_Work task_. Each record below needs to be retyped exactly.

_Web page edit records_.

□ □ □

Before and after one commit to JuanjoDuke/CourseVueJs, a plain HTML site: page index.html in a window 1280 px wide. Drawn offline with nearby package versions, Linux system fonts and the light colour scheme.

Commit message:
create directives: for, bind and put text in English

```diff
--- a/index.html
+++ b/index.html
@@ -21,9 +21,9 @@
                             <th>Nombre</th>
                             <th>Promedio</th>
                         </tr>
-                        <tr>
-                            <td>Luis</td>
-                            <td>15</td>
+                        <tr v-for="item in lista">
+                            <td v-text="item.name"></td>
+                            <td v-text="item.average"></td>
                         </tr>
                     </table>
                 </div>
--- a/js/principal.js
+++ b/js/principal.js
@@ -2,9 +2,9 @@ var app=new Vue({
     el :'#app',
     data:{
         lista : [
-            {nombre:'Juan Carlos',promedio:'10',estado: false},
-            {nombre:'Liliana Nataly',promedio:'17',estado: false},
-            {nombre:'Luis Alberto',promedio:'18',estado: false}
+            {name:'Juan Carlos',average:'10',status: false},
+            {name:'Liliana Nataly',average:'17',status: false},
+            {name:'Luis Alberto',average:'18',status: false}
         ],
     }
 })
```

□ □ □

_Exercise solution_.
Before and after one commit to JuanjoDuke/CourseVueJs, a plain HTML site: page index.html in a window 1280 px wide. Drawn offline with nearby package versions, Linux system fonts and the light colour scheme.

Commit message:
create directives: for, bind and put text in English

```diff
--- a/index.html
+++ b/index.html
@@ -21,9 +21,9 @@
                             <th>Nombre</th>
                             <th>Promedio</th>
                         </tr>
-                        <tr>
-                            <td>Luis</td>
-                            <td>15</td>
+                        <tr v-for="item in lista">
+                            <td v-text="item.name"></td>
+                            <td v-text="item.average"></td>
                         </tr>
                     </table>
                 </div>
--- a/js/principal.js
+++ b/js/principal.js
@@ -2,9 +2,9 @@ var app=new Vue({
     el :'#app',
     data:{
         lista : [
-            {nombre:'Juan Carlos',promedio:'10',estado: false},
-            {nombre:'Liliana Nataly',promedio:'17',estado: false},
-            {nombre:'Luis Alberto',promedio:'18',estado: false}
+            {name:'Juan Carlos',average:'10',status: false},
+            {name:'Liliana Nataly',average:'17',status: false},
+            {name:'Luis Alberto',average:'18',status: false}
         ],
     }
 })
```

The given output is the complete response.